While single-player gaming often demands a certain level of isolation, this feeling also depicts the nature of this particular game style.
They are constantly getting bigger and more open. With each new release, whether it’s “Skyrim,” “Fallout 3” or “Borderlands,” the constant drive for developers revolves around throwing the player into larger worlds filled with quests, characters and environments they can explore or interact with as they please.
In many ways, CD Projekt Red’s “The Witcher 3: Wild Hunt” is defined by this design philosophy.
The game’s premise is appropriately grand. The titular witcher Geralt, a mutated samurai who hunts monsters, is tasked with saving the world from a horde of space elves. Yes, it is as awesome as it sounds.
The witcher must preform the task while two huge factions battle for dominion over the northern realms where the story takes place. Witchers are often feared or discriminated against, adding to the challenge.
The game’s world is vast, encompassing five gigantic, playable areas, which many times are accessible only by boat, ranging from the bustling urban labyrinth of Novigrad to the scattered islands of Skellige. The narrative itself also plays into this idea, with players being able to directly shape the story through their decisions.
Even though the size and scope of this game are undeniably impressive, the most admirable quality of “The Witcher 3” is how it often scales back or limits the player’s influence in the game.

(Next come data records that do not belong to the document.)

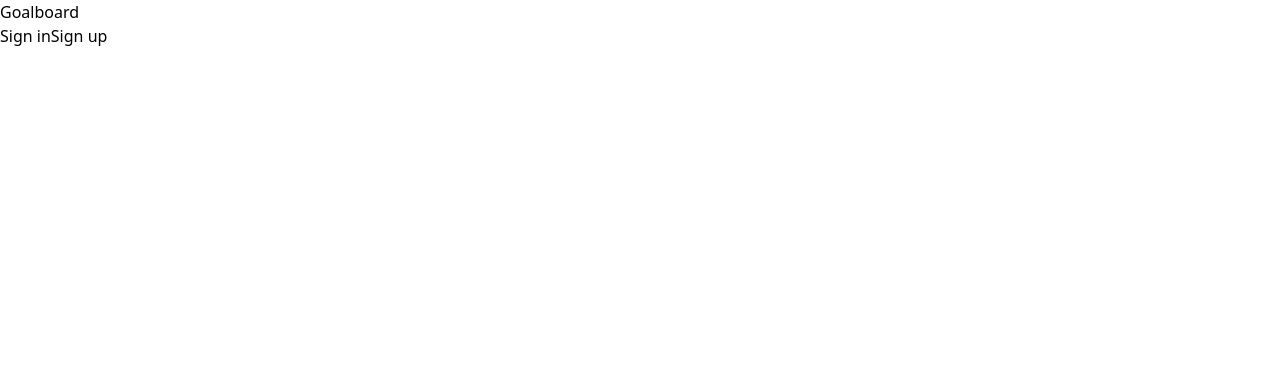
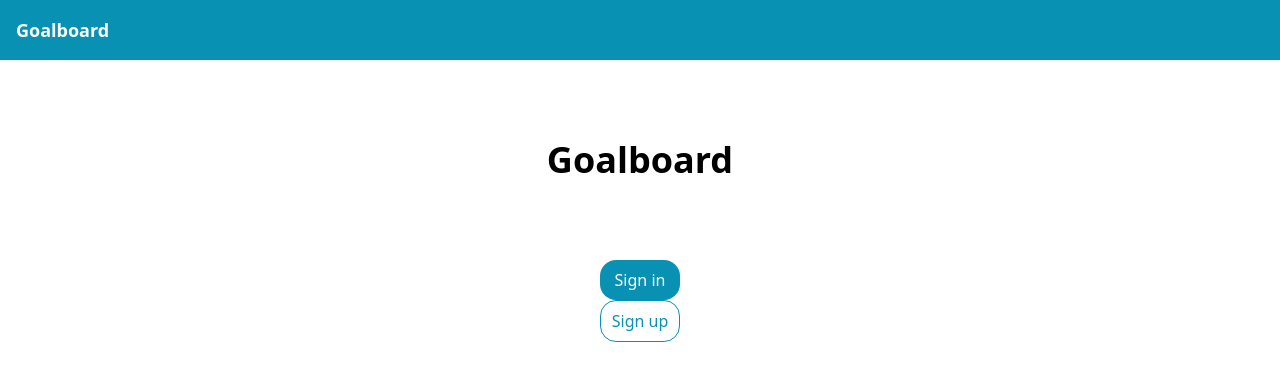
Before and after one commit to benzend/goalboard-collab, a React (Vite) app in the folder frontend/: page / in a window 1280 px wide. Shown: the top 380 px of the page. Built offline with nearby package versions, Linux system fonts and the light colour scheme.

Commit message:
style(homepage): layout adjustments + coloring

```diff
--- a/frontend/src/Home.tsx
+++ b/frontend/src/Home.tsx
@@ -1,13 +1,28 @@
 import 'react';
 import { Link } from 'react-router-dom';
+import { Nav } from './components/Nav';
 
 export const Home = () => {
   return (
-    <>
-      <h1>Goalboard</h1>
+    <div className="min-h-screen">
+      <Nav />
+      <main className="pt-20 text-center">
+        <h1 className="text-4xl font-bold mb-20">Goalboard</h1>
 
-      <Link to="/login">Sign in</Link>
-      <Link to="/register">Sign up</Link>
-    </>
+        <section>
+          <Link to="/login">
+            <span className="rounded-2xl bg-cyan-600 text-white inline-block w-20 py-2">
+              Sign in
+            </span>
+          </Link>
+          <br className="mb-6" />
+          <Link to="/register">
+            <span className="rounded-2xl border border-cyan-600 text-cyan-600 inline-block w-20 py-2">
+              Sign up
+            </span>
+          </Link>
+        </section>
+      </main>
+    </div>
   );
 };
```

As I mentioned, I feel a loneliness when playing these games, and I believe it stems from a certain detachment that exists between the player and the world around them. After all, players can customize their characters to be anything from a murderous thief to a battlemage of any age, origin, gender or species, and the developer in turn must design a world that can accommodate them.
While the intention to accommodate the player’s influence is certainly present in games like “Skyrim” or “Fallout 3,” building a system to account for all these factors and nuances would be too difficult from a design perspective. As a result, many open-world games often make these characteristics irrelevant to the way the player interacts with the world. In turn, a mechanic that should aid in immersion or connecting and communicating with the player actually transforms it into one that hinders this goal.
By taking a certain amount of control away from the player “The Witcher 3” manages to avoid the detaching the player. For example, Geralt is by default always going to be a witcher, and as a result, the developers can craft intricate and meaningful stories in which his profession or identity affect the way others view or treat him.
This improvement is also reflected in the mechanics, with the developers being able to design their game’s combat and combat scenarios around swordplay augmented by magic and alchemy, instead of trying to make the same controls and levels designed around swordplay just as accessible to ranged combat or stealth.
By skillfully taking away control from the player, “The Witcher 3: Wild Hunt” immerses the player in a richer world that connects more directly and meaningfully through its game play and storytelling. The game’s world is ultimately made bigger by becoming smaller.